Write out the data that follows. Keep every character unchanged.

(Revision comparison data):
◇ ◇ ◇ ◇ ◇
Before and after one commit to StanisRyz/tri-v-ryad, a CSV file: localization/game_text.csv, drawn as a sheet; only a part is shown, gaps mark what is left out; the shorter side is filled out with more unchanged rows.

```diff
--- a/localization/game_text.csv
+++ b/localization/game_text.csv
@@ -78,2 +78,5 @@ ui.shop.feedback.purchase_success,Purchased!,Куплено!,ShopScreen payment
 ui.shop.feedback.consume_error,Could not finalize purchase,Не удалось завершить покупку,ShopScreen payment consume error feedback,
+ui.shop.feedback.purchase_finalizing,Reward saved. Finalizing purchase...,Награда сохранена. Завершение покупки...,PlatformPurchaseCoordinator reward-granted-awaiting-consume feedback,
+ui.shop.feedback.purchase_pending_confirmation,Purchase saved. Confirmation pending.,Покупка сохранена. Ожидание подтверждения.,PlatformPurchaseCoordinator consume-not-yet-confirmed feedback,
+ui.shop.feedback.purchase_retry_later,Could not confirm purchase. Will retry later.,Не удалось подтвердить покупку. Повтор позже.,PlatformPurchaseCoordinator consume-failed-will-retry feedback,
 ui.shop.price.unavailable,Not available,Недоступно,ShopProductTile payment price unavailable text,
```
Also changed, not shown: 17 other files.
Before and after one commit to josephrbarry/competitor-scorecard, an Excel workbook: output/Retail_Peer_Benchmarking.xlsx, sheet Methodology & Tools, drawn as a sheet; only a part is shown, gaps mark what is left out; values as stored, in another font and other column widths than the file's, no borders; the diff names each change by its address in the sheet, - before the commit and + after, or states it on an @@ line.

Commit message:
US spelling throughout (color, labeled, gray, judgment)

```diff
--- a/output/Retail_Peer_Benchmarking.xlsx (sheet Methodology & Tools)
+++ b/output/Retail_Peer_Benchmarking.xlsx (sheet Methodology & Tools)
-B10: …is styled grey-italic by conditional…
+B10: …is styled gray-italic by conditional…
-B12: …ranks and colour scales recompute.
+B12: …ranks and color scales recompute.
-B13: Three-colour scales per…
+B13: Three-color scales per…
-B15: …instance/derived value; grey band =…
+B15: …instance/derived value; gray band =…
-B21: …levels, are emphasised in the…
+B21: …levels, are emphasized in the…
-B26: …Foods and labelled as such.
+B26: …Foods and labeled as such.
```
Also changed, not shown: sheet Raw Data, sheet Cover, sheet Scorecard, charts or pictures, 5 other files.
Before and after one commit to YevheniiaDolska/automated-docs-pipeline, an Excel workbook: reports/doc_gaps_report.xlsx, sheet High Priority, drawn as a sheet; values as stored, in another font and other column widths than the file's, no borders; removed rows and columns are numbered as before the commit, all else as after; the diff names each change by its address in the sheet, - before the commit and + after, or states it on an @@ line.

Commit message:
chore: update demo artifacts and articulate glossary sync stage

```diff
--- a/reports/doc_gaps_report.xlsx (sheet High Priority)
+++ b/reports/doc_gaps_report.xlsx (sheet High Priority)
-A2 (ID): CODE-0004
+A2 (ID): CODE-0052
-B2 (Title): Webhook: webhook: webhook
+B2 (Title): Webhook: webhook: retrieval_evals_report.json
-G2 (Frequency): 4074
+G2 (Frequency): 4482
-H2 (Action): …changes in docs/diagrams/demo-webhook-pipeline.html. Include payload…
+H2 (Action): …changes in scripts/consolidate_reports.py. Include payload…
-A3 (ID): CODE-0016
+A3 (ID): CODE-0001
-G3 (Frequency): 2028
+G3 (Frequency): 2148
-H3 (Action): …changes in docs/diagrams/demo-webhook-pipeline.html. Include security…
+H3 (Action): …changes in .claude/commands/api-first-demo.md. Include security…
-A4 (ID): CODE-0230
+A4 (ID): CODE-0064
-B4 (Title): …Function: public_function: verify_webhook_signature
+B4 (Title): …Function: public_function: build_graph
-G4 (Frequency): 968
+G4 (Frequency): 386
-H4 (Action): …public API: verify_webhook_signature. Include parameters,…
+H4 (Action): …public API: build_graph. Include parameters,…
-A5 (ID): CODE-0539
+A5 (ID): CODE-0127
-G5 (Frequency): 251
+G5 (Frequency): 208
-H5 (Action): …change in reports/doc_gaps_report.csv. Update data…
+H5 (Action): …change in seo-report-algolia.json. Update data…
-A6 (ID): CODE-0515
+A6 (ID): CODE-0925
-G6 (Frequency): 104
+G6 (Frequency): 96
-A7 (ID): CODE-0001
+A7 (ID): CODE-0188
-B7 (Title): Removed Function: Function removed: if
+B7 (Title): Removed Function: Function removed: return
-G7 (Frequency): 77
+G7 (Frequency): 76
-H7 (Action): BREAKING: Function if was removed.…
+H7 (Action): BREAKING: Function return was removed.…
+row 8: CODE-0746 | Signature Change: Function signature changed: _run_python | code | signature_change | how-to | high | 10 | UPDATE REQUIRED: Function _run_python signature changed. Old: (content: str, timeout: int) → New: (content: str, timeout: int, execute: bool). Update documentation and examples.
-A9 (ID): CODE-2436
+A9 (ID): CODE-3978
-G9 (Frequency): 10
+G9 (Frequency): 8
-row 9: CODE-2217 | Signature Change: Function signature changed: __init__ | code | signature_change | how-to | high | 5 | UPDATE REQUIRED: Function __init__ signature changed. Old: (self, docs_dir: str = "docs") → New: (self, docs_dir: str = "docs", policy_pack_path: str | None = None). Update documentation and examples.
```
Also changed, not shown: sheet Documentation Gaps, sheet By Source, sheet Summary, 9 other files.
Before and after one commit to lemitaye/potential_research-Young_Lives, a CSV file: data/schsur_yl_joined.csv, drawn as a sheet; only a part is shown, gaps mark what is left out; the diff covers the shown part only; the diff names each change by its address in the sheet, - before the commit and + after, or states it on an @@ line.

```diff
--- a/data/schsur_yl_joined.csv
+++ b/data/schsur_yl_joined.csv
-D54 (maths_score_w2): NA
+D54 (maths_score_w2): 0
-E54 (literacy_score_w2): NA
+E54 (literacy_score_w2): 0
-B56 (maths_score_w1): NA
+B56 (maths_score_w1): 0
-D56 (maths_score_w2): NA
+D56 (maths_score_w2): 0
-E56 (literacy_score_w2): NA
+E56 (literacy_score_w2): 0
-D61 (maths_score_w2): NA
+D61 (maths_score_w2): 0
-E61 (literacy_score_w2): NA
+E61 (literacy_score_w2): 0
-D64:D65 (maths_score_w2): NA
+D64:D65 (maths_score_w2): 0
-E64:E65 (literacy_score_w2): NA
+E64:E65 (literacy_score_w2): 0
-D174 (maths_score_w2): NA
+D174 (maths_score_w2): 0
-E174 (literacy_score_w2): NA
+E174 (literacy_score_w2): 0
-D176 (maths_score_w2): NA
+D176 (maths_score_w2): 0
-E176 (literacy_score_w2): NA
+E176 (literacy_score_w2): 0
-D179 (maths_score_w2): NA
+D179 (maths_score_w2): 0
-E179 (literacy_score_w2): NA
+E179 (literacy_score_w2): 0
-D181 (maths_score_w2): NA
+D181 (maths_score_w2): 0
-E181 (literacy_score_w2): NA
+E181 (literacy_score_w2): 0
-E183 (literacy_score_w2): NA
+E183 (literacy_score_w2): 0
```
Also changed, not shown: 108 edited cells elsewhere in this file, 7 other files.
◇ ◇ ◇ ◇ ◇
(OUTPUT OF THE TASK):
Before and after one commit to StanisRyz/tri-v-ryad, a CSV file: localization/game_text.csv, drawn as a sheet; only a part is shown, gaps mark what is left out; the shorter side is filled out with more unchanged rows.

```diff
--- a/localization/game_text.csv
+++ b/localization/game_text.csv
@@ -78,2 +78,5 @@ ui.shop.feedback.purchase_success,Purchased!,Куплено!,ShopScreen payment
 ui.shop.feedback.consume_error,Could not finalize purchase,Не удалось завершить покупку,ShopScreen payment consume error feedback,
+ui.shop.feedback.purchase_finalizing,Reward saved. Finalizing purchase...,Награда сохранена. Завершение покупки...,PlatformPurchaseCoordinator reward-granted-awaiting-consume feedback,
+ui.shop.feedback.purchase_pending_confirmation,Purchase saved. Confirmation pending.,Покупка сохранена. Ожидание подтверждения.,PlatformPurchaseCoordinator consume-not-yet-confirmed feedback,
+ui.shop.feedback.purchase_retry_later,Could not confirm purchase. Will retry later.,Не удалось подтвердить покупку. Повтор позже.,PlatformPurchaseCoordinator consume-failed-will-retry feedback,
 ui.shop.price.unavailable,Not available,Недоступно,ShopProductTile payment price unavailable text,
```
Also changed, not shown: 17 other files.
Before and after one commit to josephrbarry/competitor-scorecard, an Excel workbook: output/Retail_Peer_Benchmarking.xlsx, sheet Methodology & Tools, drawn as a sheet; only a part is shown, gaps mark what is left out; values as stored, in another font and other column widths than the file's, no borders; the diff names each change by its address in the sheet, - before the commit and + after, or states it on an @@ line.

Commit message:
US spelling throughout (color, labeled, gray, judgment)

```diff
--- a/output/Retail_Peer_Benchmarking.xlsx (sheet Methodology & Tools)
+++ b/output/Retail_Peer_Benchmarking.xlsx (sheet Methodology & Tools)
-B10: …is styled grey-italic by conditional…
+B10: …is styled gray-italic by conditional…
-B12: …ranks and colour scales recompute.
+B12: …ranks and color scales recompute.
-B13: Three-colour scales per…
+B13: Three-color scales per…
-B15: …instance/derived value; grey band =…
+B15: …instance/derived value; gray band =…
-B21: …levels, are emphasised in the…
+B21: …levels, are emphasized in the…
-B26: …Foods and labelled as such.
+B26: …Foods and labeled as such.
```
Also changed, not shown: sheet Raw Data, sheet Cover, sheet Scorecard, charts or pictures, 5 other files.
Before and after one commit to YevheniiaDolska/automated-docs-pipeline, an Excel workbook: reports/doc_gaps_report.xlsx, sheet High Priority, drawn as a sheet; values as stored, in another font and other column widths than the file's, no borders; removed rows and columns are numbered as before the commit, all else as after; the diff names each change by its address in the sheet, - before the commit and + after, or states it on an @@ line.

Commit message:
chore: update demo artifacts and articulate glossary sync stage

```diff
--- a/reports/doc_gaps_report.xlsx (sheet High Priority)
+++ b/reports/doc_gaps_report.xlsx (sheet High Priority)
-A2 (ID): CODE-0004
+A2 (ID): CODE-0052
-B2 (Title): Webhook: webhook: webhook
+B2 (Title): Webhook: webhook: retrieval_evals_report.json
-G2 (Frequency): 4074
+G2 (Frequency): 4482
-H2 (Action): …changes in docs/diagrams/demo-webhook-pipeline.html. Include payload…
+H2 (Action): …changes in scripts/consolidate_reports.py. Include payload…
-A3 (ID): CODE-0016
+A3 (ID): CODE-0001
-G3 (Frequency): 2028
+G3 (Frequency): 2148
-H3 (Action): …changes in docs/diagrams/demo-webhook-pipeline.html. Include security…
+H3 (Action): …changes in .claude/commands/api-first-demo.md. Include security…
-A4 (ID): CODE-0230
+A4 (ID): CODE-0064
-B4 (Title): …Function: public_function: verify_webhook_signature
+B4 (Title): …Function: public_function: build_graph
-G4 (Frequency): 968
+G4 (Frequency): 386
-H4 (Action): …public API: verify_webhook_signature. Include parameters,…
+H4 (Action): …public API: build_graph. Include parameters,…
-A5 (ID): CODE-0539
+A5 (ID): CODE-0127
-G5 (Frequency): 251
+G5 (Frequency): 208
-H5 (Action): …change in reports/doc_gaps_report.csv. Update data…
+H5 (Action): …change in seo-report-algolia.json. Update data…
-A6 (ID): CODE-0515
+A6 (ID): CODE-0925
-G6 (Frequency): 104
+G6 (Frequency): 96
-A7 (ID): CODE-0001
+A7 (ID): CODE-0188
-B7 (Title): Removed Function: Function removed: if
+B7 (Title): Removed Function: Function removed: return
-G7 (Frequency): 77
+G7 (Frequency): 76
-H7 (Action): BREAKING: Function if was removed.…
+H7 (Action): BREAKING: Function return was removed.…
+row 8: CODE-0746 | Signature Change: Function signature changed: _run_python | code | signature_change | how-to | high | 10 | UPDATE REQUIRED: Function _run_python signature changed. Old: (content: str, timeout: int) → New: (content: str, timeout: int, execute: bool). Update documentation and examples.
-A9 (ID): CODE-2436
+A9 (ID): CODE-3978
-G9 (Frequency): 10
+G9 (Frequency): 8
-row 9: CODE-2217 | Signature Change: Function signature changed: __init__ | code | signature_change | how-to | high | 5 | UPDATE REQUIRED: Function __init__ signature changed. Old: (self, docs_dir: str = "docs") → New: (self, docs_dir: str = "docs", policy_pack_path: str | None = None). Update documentation and examples.
```
Also changed, not shown: sheet Documentation Gaps, sheet By Source, sheet Summary, 9 other files.
Before and after one commit to lemitaye/potential_research-Young_Lives, a CSV file: data/schsur_yl_joined.csv, drawn as a sheet; only a part is shown, gaps mark what is left out; the diff covers the shown part only; the diff names each change by its address in the sheet, - before the commit and + after, or states it on an @@ line.

```diff
--- a/data/schsur_yl_joined.csv
+++ b/data/schsur_yl_joined.csv
-D54 (maths_score_w2): NA
+D54 (maths_score_w2): 0
-E54 (literacy_score_w2): NA
+E54 (literacy_score_w2): 0
-B56 (maths_score_w1): NA
+B56 (maths_score_w1): 0
-D56 (maths_score_w2): NA
+D56 (maths_score_w2): 0
-E56 (literacy_score_w2): NA
+E56 (literacy_score_w2): 0
-D61 (maths_score_w2): NA
+D61 (maths_score_w2): 0
-E61 (literacy_score_w2): NA
+E61 (literacy_score_w2): 0
-D64:D65 (maths_score_w2): NA
+D64:D65 (maths_score_w2): 0
-E64:E65 (literacy_score_w2): NA
+E64:E65 (literacy_score_w2): 0
-D174 (maths_score_w2): NA
+D174 (maths_score_w2): 0
-E174 (literacy_score_w2): NA
+E174 (literacy_score_w2): 0
-D176 (maths_score_w2): NA
+D176 (maths_score_w2): 0
-E176 (literacy_score_w2): NA
+E176 (literacy_score_w2): 0
-D179 (maths_score_w2): NA
+D179 (maths_score_w2): 0
-E179 (literacy_score_w2): NA
+E179 (literacy_score_w2): 0
-D181 (maths_score_w2): NA
+D181 (maths_score_w2): 0
-E181 (literacy_score_w2): NA
+E181 (literacy_score_w2): 0
-E183 (literacy_score_w2): NA
+E183 (literacy_score_w2): 0
```
Also changed, not shown: 108 edited cells elsewhere in this file, 7 other files.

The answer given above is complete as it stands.